EXTRACTED RECORDS: Begin

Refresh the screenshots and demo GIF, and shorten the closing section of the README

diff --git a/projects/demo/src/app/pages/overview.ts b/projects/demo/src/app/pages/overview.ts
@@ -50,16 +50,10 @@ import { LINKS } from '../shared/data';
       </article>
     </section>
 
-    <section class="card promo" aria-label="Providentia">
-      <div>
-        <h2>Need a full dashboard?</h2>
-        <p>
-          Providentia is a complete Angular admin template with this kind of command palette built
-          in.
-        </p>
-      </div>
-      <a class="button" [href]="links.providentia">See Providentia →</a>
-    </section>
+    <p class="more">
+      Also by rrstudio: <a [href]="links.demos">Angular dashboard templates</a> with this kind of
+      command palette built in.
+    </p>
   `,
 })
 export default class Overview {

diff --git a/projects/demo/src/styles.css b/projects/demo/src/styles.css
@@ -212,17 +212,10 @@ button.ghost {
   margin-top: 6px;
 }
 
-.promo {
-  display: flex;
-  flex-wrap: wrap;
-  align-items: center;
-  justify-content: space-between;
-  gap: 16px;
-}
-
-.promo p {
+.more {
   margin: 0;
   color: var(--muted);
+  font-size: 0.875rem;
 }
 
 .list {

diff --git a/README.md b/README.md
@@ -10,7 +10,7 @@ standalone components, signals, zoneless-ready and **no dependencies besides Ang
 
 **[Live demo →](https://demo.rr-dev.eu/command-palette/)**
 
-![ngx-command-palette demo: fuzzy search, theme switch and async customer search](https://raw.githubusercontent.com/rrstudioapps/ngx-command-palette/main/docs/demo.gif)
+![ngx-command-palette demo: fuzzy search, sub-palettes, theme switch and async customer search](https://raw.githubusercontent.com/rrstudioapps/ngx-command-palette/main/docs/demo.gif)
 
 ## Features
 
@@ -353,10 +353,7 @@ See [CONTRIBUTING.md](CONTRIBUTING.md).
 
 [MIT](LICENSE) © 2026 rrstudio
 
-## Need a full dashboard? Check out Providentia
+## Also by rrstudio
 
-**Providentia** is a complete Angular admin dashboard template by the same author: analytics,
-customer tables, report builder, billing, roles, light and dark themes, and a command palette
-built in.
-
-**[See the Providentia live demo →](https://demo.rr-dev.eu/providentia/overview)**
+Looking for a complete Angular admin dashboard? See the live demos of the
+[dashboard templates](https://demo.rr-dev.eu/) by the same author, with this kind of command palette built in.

EXTRACTED RECORDS: End

▸ **INSTRUCTIONS FOR THE TASK**:
Filter the records above for "href" and copy every matching line.

▸ **PROBLEM SOLUTION**:
-      <a class="button" [href]="links.providentia">See Providentia →</a>
+      Also by rrstudio: <a [href]="links.demos">Angular dashboard templates</a> with this kind of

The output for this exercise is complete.